Following the recent case of Marsh -v- MOJ we have been asked to consider Thirlwall LJ decision on indemnity costs and whether the same should be payable as a result of the change in discount rate in March this year. The Defendant argued that the Claimant should not recover costs on the indemnity basis as but for the change in the discount rate the Claimant would not have exceeded the offer of £233,500.00 with reliance made upon the decision of Leggatt J in Novus Aviation Ltd vs Alubaf Arab International Bank  EWHC 1937 (Comm).
The Judge concluded in that particular case that it would be unjust for the consequences of Part 36 to follow when the reason that the sum had been exceeded was because of a dramatic fall in sterling just after the EU referendum on 23 June 2016. It was the Judge’s belief that if Judgment had been entered at any other time the Claimant would not have beaten his offer and as such it would be unjust to the paying party to order indemnity costs for that reason.
However, the Claimant in this case did not believe that the cases were parallel and that the position in this case were different. Whilst it is clearly true that £286,572.87 (settlement awarded) was at all times worth more than £180,000 and £223,500 – which were the offers from the paying party, the stark reality is that had the matter reached Trial sooner or the case timetable been tighter at any stage, Judgment would have been reached before March 2017 and thus the damages would have been less than the amount of the Part 36 offer.
It was the Claimant’s case that in reality the position was no different from that which occurs when medical evidence changes in a way that cannot be foreseen and in particular, computation of life expectancy as a result of scientific research. These are vicissitudes of litigation and they don’t make it unjust for part 36 consequences to flow.
However, it was vital for the Court to consider the offers previously made, and whether they were a genuine attempt at settling matters and avoiding further costs being incurred.
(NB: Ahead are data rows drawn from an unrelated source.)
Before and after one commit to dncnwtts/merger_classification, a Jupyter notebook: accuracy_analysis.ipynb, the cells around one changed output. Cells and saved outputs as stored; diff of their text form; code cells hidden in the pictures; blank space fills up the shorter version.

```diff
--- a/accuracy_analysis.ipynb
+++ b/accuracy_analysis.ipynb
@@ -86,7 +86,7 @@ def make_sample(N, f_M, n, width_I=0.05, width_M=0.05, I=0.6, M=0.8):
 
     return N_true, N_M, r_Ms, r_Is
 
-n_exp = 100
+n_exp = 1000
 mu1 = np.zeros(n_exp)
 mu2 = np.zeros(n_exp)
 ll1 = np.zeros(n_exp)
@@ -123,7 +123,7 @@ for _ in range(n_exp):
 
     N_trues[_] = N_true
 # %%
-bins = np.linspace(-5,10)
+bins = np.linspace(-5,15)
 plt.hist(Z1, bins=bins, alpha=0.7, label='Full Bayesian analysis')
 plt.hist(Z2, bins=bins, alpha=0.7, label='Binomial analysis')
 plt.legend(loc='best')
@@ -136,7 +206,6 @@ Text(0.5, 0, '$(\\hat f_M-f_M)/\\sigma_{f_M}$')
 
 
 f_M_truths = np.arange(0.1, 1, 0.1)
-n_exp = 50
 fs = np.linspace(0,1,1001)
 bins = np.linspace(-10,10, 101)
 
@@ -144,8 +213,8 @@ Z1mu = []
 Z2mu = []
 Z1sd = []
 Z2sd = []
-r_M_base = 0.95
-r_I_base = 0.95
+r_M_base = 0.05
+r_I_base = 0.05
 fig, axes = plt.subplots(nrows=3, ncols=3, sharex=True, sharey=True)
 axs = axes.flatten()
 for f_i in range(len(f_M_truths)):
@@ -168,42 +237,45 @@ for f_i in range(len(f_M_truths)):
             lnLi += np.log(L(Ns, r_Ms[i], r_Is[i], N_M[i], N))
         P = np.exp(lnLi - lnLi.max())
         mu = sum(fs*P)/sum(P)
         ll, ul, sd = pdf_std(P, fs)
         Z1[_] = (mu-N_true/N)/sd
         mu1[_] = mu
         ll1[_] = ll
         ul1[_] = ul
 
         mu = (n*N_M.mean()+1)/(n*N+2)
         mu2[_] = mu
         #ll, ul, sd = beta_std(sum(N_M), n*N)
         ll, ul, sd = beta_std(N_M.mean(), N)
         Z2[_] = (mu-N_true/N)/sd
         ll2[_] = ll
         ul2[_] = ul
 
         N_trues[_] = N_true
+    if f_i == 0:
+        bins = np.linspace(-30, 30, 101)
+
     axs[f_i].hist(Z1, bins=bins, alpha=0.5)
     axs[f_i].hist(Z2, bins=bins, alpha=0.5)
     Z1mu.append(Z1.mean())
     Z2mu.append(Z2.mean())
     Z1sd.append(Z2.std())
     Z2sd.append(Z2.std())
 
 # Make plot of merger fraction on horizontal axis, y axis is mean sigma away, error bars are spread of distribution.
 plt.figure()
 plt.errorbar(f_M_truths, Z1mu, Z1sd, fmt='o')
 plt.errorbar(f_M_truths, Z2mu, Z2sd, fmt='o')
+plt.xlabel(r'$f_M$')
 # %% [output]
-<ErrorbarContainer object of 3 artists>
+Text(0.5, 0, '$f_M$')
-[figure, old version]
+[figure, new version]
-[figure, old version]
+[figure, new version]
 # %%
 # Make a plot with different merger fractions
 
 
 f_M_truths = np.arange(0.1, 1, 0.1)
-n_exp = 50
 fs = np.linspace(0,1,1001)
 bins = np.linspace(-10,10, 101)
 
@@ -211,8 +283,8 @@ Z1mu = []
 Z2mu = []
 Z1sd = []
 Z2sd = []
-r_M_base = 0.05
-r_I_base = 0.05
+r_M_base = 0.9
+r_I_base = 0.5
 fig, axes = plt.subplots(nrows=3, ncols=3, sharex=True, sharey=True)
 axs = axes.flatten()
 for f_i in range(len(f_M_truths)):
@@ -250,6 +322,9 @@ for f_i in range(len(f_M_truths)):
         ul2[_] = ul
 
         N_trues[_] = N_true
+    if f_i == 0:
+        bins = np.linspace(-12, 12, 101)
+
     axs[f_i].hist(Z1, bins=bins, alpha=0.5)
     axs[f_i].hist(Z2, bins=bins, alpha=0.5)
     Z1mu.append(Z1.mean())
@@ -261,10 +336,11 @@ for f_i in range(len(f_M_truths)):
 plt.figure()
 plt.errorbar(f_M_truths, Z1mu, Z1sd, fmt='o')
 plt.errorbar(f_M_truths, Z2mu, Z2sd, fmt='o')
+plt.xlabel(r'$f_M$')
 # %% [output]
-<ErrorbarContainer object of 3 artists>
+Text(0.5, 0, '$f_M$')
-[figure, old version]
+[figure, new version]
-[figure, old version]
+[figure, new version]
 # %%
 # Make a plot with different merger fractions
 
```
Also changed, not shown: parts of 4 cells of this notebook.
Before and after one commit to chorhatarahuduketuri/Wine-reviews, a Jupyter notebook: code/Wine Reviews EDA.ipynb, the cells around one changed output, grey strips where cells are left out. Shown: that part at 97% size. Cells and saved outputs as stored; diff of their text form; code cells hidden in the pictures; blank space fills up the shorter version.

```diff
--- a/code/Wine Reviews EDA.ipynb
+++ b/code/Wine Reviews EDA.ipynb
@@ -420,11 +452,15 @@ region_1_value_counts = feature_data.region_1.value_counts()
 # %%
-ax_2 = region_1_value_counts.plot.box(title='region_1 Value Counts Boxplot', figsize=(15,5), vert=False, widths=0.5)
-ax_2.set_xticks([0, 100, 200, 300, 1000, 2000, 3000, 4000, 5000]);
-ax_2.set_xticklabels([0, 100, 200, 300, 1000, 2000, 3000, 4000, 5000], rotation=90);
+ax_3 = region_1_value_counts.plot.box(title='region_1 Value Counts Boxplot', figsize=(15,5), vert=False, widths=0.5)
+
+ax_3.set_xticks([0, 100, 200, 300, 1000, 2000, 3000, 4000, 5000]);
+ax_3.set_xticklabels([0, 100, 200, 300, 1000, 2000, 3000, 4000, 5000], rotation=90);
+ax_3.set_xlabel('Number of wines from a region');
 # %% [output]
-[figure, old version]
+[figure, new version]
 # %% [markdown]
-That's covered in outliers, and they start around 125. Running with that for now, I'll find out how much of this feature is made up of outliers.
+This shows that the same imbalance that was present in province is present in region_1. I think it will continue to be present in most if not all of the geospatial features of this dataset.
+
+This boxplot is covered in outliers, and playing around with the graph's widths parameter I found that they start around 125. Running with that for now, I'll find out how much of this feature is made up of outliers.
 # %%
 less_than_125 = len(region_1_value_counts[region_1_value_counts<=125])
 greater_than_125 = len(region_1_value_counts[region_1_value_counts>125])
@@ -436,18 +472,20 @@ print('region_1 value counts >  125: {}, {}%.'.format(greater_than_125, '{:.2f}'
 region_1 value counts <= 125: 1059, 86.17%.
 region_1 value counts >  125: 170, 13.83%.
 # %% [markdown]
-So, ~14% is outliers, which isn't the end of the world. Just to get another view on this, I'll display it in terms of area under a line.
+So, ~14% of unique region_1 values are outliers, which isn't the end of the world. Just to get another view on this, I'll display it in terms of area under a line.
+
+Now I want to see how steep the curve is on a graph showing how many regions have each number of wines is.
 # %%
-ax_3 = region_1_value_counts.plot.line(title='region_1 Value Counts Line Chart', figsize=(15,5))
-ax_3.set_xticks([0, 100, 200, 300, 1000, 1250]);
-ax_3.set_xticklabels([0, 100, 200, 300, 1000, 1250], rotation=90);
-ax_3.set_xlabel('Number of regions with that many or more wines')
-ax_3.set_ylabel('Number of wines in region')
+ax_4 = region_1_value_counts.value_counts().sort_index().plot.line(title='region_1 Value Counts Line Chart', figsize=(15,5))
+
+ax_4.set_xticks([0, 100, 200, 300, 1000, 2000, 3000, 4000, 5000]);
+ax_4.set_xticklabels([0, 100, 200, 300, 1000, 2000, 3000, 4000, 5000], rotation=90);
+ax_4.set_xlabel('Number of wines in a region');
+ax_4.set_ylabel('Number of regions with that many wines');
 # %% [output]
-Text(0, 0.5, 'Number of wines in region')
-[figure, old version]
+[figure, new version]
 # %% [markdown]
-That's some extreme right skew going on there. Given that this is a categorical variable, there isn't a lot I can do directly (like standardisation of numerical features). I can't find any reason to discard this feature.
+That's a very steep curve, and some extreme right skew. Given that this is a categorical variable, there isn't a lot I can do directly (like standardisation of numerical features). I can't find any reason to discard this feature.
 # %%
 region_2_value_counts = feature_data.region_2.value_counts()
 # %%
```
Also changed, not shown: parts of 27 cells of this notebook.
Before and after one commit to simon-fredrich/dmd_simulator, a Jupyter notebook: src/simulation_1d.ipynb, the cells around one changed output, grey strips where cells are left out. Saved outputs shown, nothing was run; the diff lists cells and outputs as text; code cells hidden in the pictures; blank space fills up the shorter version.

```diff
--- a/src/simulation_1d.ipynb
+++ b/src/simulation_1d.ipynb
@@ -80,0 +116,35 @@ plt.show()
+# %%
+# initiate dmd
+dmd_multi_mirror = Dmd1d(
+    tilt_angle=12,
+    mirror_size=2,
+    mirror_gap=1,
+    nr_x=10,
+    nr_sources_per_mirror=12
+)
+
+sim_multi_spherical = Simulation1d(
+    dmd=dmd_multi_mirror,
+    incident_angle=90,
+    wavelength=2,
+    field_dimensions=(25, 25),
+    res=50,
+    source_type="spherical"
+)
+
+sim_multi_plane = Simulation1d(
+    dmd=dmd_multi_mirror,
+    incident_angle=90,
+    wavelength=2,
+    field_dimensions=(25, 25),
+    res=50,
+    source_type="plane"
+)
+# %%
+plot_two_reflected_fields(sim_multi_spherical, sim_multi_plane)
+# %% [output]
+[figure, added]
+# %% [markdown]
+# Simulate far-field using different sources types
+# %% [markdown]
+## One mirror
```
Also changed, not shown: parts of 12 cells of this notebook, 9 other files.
The Court considered that the Defence filed in between the two offers made as being a “significant misjudgement” and that regardless of the reasoning why the contents of the Defence were as they were it was the conduct of the Defence that was such that from that date indemnity costs were payable. The reality was the Claimant had done better than the second offer by a very significant margin irrespective of the change in the discount rate. It was, in Thirlwall LJ’s view, that there was no arguable injustice.
Accordingly, he ordered that the Defendant should pay to the Claimant additional sums pursuant to CPR 36 as follows:
Additional interest from 8 November 2016 (date of expiry of the second offer) at 8.5% on general damages and on past losses at 10%.
The additional award be made in the sum of 10% of the damages as prescribed by part 36 i.e. £28,657.29.
Following this decision came the issue of payment on account of costs. Again it was Thirlwall LJ’s view that just because there was likely to be a significant argument about the final sum which was to be payable, this was not a good reason not to order a reasonable sum on account. The issue over the level of costs payable was a matter for Detailed Assessment, however, the Defendant argued for the purposes of a payment on account that this should be calculated on base costs only, with no uplift or insurance premium. However, Thirwall LJ could not see any evidence of why this should be. It was noted that there was no exact science to undertaking the calculation, however doing the best he could on a somewhat rough and ready basis he accepted that there was not much likelihood of the final Bill of Costs being less than £900,000.00. Subsequently, he took a reasonable proportion of that, the sum of £600,000.00 and ordered that the Defendant pay this sum on account.
It is abundantly clear that yet again the Courts are taking each case on its own merits in terms of payments on account, and more specifically in terms of the sums involved. Cases that have not been cost managed are still having ongoing uncertainties with regards to what level of costs are likely to be awarded as a payment on account.